It is terribly easy, as the beneficiaries of seventeen hundred years of tolerance and approval, for us to bemoan the price which Christianity has paid for that; but I wonder if it is not also ungrateful?

There is no intrinsic reason why the Church in the West should not have shared the fate of the Church in the East. We have the example nearer to our own times of what happened to the Orthodox Church in Russia under the wicked and cruel Communist regime, where hundreds and thousands of martyrs were created, and where the Church ended up existing only because the State controlled it, and where, but for the Russian diaspora, an independent Russian Orthodox Church would not have existed.  We have seen similar persecution in China.

Our brothers and sisters in Christ in the Coptic and Syriac Churches have long suffered from the predations of their Muslim rulers. Whilst moderate Muslims, or secularists ruled those States, the persecution was not severe. As long as they did not mind being second class citizens and being subject to some restrictions, they could live in peace; but they could not make converts. But, as was the case before Constantine in the West, and as was the case with the Church of the East, when there is a change of regime and someone wishes to persecute them, Christians in such places are vulnerable.
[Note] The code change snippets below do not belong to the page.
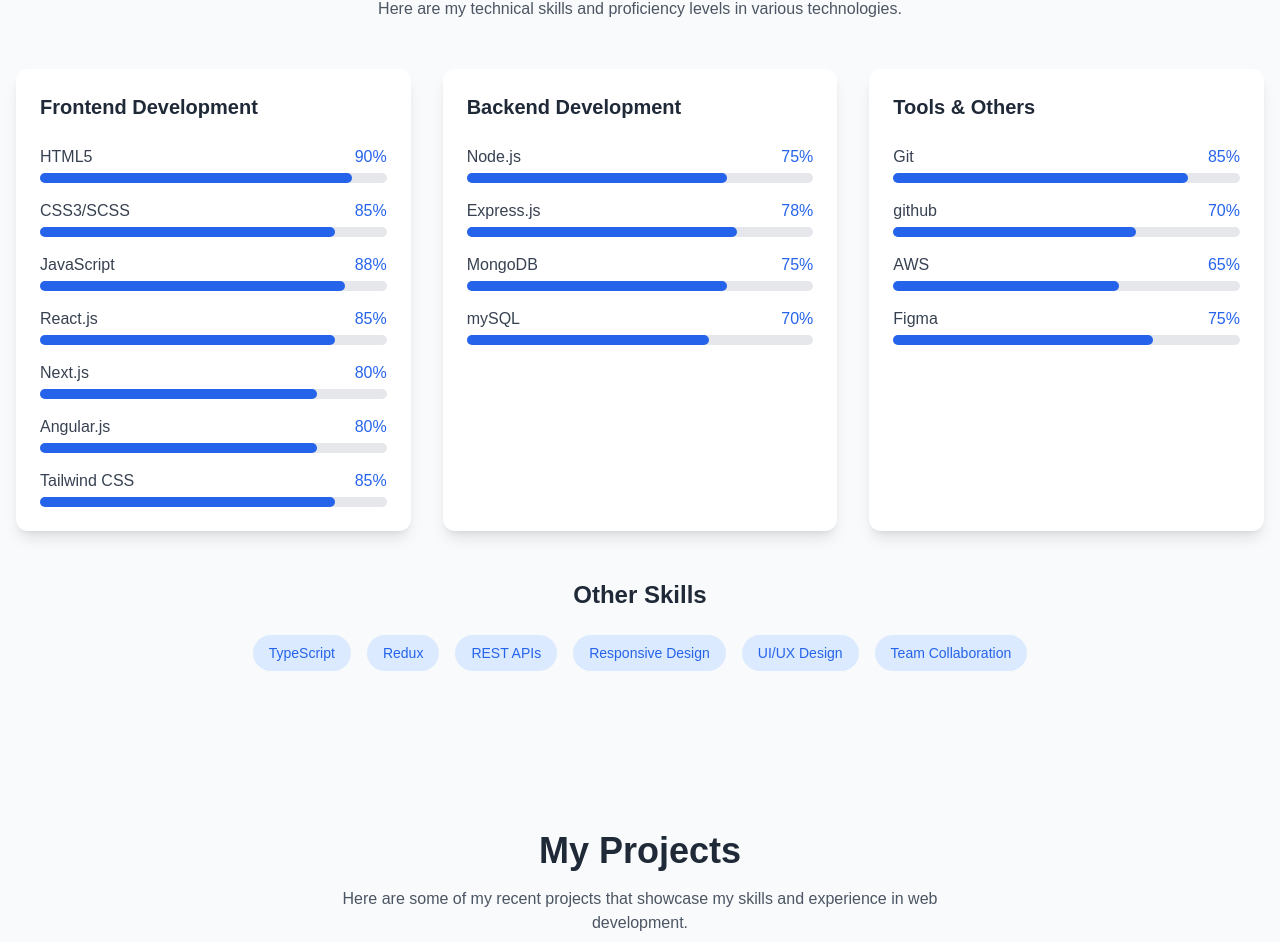
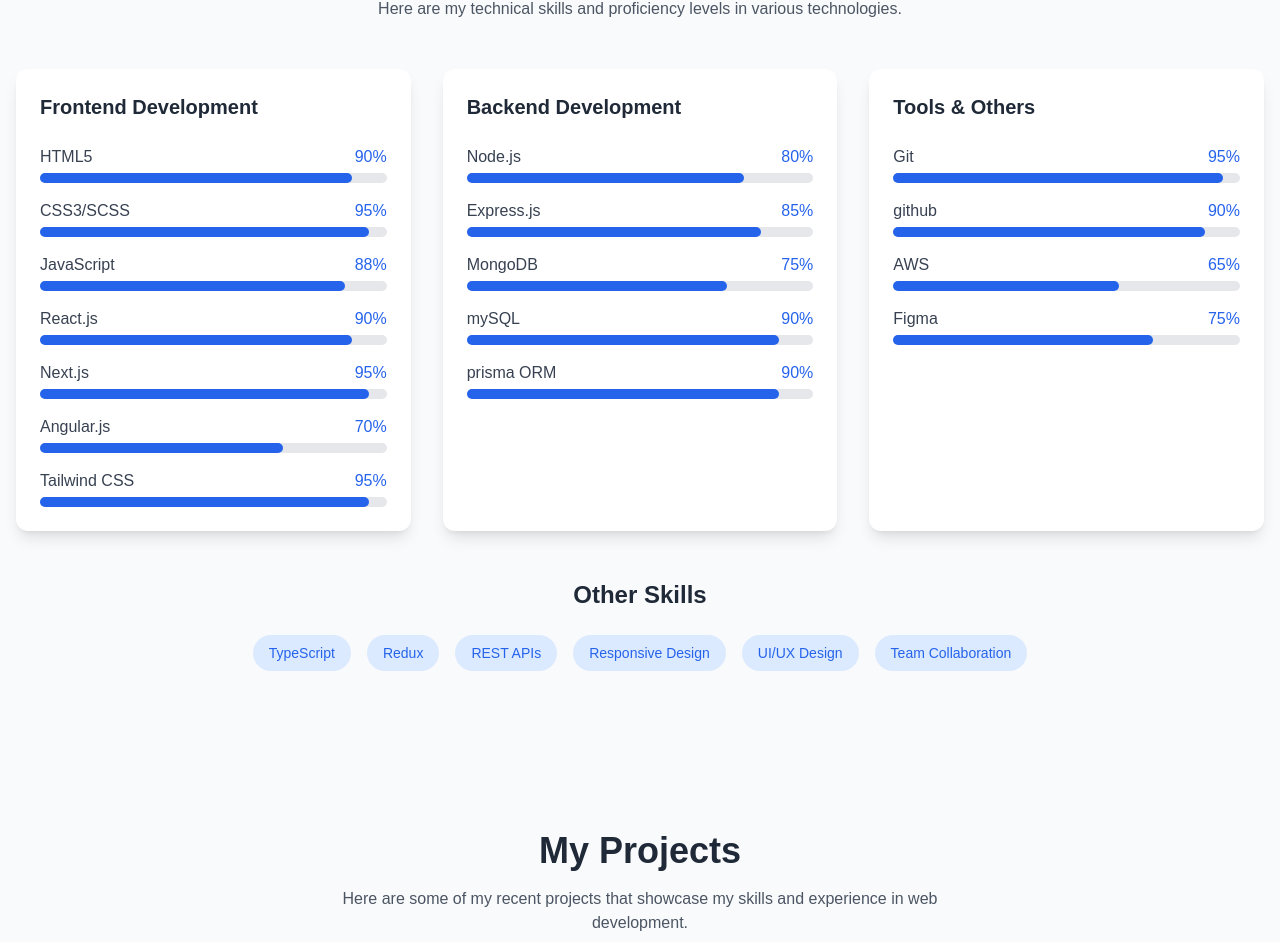
Before and after one commit to Welderufael-Haile/next-portifolio, a Next.js app: page / in a window 1280 px wide. Shown: the part 1991-2933 px from the top of the page. Built offline with nearby package versions, Linux system fonts and the light colour scheme.

Commit message:
add updated code

```diff
--- a/app/pages/skills/Skills.js
+++ b/app/pages/skills/Skills.js
@@ -5,22 +5,23 @@
     const skills = {
         "Frontend Development": [
             { name: "HTML5", level: 90 },
-            { name: "CSS3/SCSS", level: 85 },
+            { name: "CSS3/SCSS", level: 95 },
             { name: "JavaScript", level: 88 },
-            { name: "React.js", level: 85 },
-            { name: "Next.js", level: 80 },
-            { name: "Angular.js", level: 80 },
-            { name: "Tailwind CSS", level: 85 },
+            { name: "React.js", level: 90 },
+            { name: "Next.js", level: 95 },
+            { name: "Angular.js", level: 70 },
+            { name: "Tailwind CSS", level: 95 },
         ],
         "Backend Development": [
-            { name: "Node.js", level: 75 },
-            { name: "Express.js", level: 78 },
+            { name: "Node.js", level: 80 },
+            { name: "Express.js", level: 85 },
             { name: "MongoDB", level: 75 },
-            { name: "mySQL", level: 70 },
+            { name: "mySQL", level: 90 },
+            {name: "prisma ORM", level:90}
         ],
         "Tools & Others": [
-            { name: "Git", level: 85 },
-            { name: "github", level: 70 },
+            { name: "Git", level: 95 },
+            { name: "github", level: 90 },
             { name: "AWS", level: 65 },
             { name: "Figma", level: 75 },
         ]
```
We do not do enough to help them. But perhaps the days are coming when we, ourselves, will know what it is to live under regimes which tolerate us when we don’t annoy them, but which will be less tolerant than their predecessors?